▶ Problem to work on: Search term "slideDown": please copy every line of the records below that contains it.
Top of Data shown
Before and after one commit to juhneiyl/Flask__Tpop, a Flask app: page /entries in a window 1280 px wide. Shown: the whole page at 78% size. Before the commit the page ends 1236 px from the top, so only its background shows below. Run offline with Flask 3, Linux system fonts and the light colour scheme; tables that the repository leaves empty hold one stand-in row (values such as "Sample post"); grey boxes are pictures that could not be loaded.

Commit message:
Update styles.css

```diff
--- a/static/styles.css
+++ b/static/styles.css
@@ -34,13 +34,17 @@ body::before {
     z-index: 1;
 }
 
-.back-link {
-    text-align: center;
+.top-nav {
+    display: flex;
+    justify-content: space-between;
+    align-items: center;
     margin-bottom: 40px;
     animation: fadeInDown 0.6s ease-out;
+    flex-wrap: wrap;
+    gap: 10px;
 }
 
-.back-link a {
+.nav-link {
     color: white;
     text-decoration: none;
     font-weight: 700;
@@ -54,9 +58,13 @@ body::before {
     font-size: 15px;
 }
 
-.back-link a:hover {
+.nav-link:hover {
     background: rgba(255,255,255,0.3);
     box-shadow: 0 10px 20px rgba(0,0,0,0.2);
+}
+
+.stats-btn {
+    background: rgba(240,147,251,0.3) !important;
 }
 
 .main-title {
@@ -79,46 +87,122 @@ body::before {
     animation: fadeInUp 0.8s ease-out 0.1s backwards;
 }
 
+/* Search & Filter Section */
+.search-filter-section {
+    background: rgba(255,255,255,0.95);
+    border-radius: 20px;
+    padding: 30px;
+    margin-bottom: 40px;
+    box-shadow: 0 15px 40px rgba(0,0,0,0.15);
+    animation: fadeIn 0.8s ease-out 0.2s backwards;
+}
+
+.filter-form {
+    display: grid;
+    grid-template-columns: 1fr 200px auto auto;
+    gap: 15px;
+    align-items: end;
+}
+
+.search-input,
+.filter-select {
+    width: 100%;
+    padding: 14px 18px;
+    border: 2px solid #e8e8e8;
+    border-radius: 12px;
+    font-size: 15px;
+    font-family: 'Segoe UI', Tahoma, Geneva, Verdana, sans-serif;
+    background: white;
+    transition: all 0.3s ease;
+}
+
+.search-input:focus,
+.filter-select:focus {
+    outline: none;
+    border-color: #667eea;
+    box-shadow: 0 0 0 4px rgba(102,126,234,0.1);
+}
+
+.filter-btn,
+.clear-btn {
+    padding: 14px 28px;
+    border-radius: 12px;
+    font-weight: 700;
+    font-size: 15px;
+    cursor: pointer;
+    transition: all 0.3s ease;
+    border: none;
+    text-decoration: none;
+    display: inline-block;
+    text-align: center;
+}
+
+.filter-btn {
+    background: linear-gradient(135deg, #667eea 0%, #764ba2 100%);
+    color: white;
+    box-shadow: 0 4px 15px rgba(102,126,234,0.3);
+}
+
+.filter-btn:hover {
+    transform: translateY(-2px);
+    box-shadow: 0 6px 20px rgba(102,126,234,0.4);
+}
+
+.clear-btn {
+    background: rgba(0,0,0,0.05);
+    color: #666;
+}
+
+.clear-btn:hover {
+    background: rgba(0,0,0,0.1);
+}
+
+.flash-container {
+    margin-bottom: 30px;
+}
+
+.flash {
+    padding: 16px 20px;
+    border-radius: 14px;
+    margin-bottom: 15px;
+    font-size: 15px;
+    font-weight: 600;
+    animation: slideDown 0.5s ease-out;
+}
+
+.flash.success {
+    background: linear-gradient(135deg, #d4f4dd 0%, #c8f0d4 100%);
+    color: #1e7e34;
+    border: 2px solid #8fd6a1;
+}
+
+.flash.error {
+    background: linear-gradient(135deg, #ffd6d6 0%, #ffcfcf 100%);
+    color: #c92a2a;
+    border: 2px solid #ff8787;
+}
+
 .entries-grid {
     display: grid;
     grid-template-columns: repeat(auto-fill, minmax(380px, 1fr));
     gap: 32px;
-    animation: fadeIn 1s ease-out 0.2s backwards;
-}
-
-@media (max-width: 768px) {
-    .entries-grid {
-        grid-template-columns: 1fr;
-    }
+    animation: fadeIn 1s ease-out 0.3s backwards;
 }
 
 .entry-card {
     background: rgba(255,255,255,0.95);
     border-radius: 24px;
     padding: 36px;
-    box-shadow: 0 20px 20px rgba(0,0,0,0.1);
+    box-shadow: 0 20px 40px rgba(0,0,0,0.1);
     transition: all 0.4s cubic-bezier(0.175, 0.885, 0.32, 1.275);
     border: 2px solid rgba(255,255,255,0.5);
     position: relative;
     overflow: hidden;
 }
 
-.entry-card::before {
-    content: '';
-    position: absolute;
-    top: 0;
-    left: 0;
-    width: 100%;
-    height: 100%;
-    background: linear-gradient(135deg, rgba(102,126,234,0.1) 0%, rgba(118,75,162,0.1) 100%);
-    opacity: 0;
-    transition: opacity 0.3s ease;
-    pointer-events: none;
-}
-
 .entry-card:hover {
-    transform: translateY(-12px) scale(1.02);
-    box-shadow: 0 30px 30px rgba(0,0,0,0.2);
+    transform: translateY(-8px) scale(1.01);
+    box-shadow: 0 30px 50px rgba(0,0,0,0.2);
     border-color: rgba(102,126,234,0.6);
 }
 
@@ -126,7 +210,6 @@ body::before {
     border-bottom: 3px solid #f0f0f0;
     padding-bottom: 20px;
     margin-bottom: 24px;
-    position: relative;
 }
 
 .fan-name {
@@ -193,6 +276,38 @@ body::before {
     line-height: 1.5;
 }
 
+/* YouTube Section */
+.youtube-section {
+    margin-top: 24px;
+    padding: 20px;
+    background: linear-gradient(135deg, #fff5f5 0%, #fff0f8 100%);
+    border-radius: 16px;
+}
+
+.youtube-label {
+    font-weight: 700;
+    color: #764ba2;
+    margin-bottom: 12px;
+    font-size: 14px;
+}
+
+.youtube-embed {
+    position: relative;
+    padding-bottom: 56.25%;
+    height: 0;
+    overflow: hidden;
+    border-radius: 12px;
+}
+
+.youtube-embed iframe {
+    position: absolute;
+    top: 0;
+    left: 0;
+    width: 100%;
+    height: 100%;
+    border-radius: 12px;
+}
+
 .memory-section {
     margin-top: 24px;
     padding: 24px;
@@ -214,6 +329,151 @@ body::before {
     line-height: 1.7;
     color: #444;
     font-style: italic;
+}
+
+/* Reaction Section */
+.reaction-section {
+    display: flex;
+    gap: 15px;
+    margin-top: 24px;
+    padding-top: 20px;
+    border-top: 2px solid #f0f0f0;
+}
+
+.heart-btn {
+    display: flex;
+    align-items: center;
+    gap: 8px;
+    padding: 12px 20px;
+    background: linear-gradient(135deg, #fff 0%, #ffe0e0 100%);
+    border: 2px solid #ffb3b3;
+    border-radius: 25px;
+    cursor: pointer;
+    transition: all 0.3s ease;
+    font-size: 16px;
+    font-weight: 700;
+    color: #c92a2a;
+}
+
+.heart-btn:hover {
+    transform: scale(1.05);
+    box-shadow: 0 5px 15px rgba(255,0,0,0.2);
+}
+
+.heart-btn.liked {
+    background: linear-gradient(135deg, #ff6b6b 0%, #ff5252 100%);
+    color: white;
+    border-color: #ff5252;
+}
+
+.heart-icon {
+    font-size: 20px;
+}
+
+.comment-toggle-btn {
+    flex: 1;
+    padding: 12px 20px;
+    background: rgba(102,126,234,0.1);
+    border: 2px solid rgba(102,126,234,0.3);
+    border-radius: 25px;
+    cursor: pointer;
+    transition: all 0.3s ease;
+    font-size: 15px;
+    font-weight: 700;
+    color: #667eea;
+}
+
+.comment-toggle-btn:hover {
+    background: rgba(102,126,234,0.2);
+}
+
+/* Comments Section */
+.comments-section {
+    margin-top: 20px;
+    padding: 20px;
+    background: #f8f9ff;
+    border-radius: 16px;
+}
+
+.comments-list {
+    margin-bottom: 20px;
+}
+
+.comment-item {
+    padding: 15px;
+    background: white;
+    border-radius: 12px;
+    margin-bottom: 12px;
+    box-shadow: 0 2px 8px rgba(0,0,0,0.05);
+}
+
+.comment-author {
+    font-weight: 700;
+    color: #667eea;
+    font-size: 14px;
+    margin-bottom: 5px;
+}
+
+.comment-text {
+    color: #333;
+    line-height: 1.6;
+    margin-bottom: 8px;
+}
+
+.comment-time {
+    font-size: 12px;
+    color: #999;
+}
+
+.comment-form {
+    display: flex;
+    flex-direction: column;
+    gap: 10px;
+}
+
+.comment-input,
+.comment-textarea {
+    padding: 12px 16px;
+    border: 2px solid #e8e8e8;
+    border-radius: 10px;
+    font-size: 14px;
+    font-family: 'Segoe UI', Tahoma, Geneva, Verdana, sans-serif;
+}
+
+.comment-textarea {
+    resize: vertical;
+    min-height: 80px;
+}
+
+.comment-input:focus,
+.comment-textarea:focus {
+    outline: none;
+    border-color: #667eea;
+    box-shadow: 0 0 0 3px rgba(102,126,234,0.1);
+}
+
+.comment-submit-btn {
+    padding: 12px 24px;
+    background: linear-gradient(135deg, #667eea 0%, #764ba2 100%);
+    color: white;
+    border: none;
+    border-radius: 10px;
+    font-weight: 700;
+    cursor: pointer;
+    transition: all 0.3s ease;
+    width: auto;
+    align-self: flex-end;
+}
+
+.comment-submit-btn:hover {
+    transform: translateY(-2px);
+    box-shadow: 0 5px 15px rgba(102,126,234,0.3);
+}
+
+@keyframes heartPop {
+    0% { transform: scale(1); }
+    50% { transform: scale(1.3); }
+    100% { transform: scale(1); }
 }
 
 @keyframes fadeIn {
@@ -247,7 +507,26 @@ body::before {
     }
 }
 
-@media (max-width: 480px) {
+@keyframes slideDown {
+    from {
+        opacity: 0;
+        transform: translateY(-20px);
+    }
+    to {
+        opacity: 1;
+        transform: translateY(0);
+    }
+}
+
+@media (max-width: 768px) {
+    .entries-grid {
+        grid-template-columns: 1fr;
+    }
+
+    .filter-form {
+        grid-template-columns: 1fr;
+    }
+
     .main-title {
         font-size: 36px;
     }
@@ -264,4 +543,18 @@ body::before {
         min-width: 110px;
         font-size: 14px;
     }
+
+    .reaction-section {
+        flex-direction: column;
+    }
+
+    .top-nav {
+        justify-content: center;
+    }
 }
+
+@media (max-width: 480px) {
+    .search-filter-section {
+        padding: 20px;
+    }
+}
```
Bottom of Data shown
▶ Problem solution:
+    animation: slideDown 0.5s ease-out;
+@keyframes slideDown {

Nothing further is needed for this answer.